**PROBLEM**
Every line in the data below that holds "xlsx" should be found and copied.

**PROVIDED ENTRIES**
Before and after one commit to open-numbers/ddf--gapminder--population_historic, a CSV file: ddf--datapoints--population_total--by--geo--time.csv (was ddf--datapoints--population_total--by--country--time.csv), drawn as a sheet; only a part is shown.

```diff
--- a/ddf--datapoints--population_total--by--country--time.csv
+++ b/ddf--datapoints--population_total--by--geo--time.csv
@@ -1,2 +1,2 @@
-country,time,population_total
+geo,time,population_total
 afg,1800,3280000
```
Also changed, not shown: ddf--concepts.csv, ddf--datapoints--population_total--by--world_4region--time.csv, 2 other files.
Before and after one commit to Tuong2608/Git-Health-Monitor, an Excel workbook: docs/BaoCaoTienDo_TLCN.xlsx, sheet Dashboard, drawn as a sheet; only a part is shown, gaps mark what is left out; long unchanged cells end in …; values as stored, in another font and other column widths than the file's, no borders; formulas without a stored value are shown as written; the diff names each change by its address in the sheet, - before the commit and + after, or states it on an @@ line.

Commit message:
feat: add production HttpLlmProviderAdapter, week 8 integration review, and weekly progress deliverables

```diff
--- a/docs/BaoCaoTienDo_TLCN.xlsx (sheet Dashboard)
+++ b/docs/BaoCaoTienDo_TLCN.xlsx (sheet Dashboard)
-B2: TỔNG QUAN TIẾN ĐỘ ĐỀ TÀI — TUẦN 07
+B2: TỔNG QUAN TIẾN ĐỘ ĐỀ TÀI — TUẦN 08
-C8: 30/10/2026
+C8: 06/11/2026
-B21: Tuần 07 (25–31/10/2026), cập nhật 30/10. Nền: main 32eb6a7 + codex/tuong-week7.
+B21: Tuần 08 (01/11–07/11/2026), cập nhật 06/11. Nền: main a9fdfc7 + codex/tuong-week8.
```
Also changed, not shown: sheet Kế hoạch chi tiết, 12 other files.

...

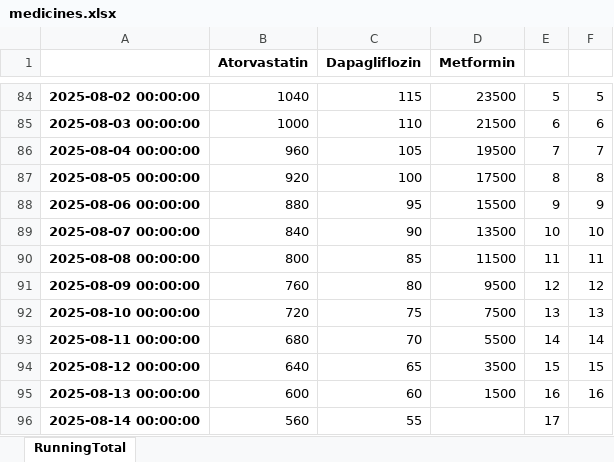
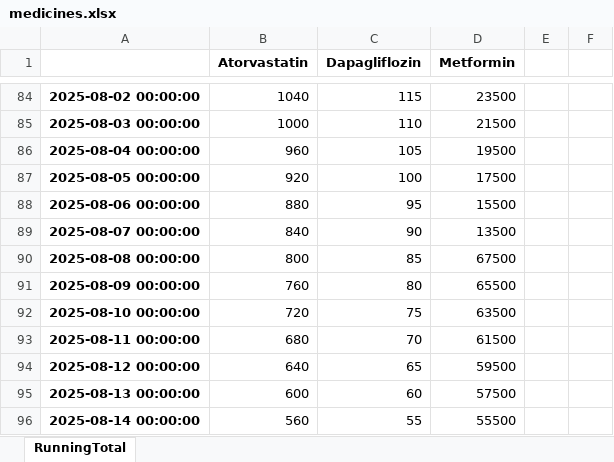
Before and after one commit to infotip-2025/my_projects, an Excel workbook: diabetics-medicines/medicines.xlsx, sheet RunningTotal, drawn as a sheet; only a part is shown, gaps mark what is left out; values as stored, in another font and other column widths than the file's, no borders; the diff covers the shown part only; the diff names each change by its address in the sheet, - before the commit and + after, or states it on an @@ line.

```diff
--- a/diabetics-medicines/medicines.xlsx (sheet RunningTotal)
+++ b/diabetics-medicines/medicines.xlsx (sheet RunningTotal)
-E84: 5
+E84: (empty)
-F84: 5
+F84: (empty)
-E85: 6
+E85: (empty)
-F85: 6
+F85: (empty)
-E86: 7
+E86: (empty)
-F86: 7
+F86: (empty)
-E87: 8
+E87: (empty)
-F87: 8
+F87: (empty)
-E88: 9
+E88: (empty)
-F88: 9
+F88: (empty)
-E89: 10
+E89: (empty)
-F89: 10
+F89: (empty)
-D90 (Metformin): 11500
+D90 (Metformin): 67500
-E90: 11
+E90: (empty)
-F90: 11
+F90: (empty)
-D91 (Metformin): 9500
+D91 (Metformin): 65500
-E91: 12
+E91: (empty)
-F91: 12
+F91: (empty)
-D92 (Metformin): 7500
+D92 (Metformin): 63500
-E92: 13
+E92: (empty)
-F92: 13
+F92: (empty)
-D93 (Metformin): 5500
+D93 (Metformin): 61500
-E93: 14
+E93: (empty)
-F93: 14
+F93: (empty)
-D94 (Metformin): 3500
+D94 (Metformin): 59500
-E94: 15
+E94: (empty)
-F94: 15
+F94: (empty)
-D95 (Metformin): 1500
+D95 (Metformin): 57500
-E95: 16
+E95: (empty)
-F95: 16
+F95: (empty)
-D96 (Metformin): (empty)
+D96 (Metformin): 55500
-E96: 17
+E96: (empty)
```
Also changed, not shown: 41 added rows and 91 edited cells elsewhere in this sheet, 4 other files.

**TASK RESULT**
Before and after one commit to Tuong2608/Git-Health-Monitor, an Excel workbook: docs/BaoCaoTienDo_TLCN.xlsx, sheet Dashboard, drawn as a sheet; only a part is shown, gaps mark what is left out; long unchanged cells end in …; values as stored, in another font and other column widths than the file's, no borders; formulas without a stored value are shown as written; the diff names each change by its address in the sheet, - before the commit and + after, or states it on an @@ line.
--- a/docs/BaoCaoTienDo_TLCN.xlsx (sheet Dashboard)
+++ b/docs/BaoCaoTienDo_TLCN.xlsx (sheet Dashboard)
Before and after one commit to infotip-2025/my_projects, an Excel workbook: diabetics-medicines/medicines.xlsx, sheet RunningTotal, drawn as a sheet; only a part is shown, gaps mark what is left out; values as stored, in another font and other column widths than the file's, no borders; the diff covers the shown part only; the diff names each change by its address in the sheet, - before the commit and + after, or states it on an @@ line.
--- a/diabetics-medicines/medicines.xlsx (sheet RunningTotal)
+++ b/diabetics-medicines/medicines.xlsx (sheet RunningTotal)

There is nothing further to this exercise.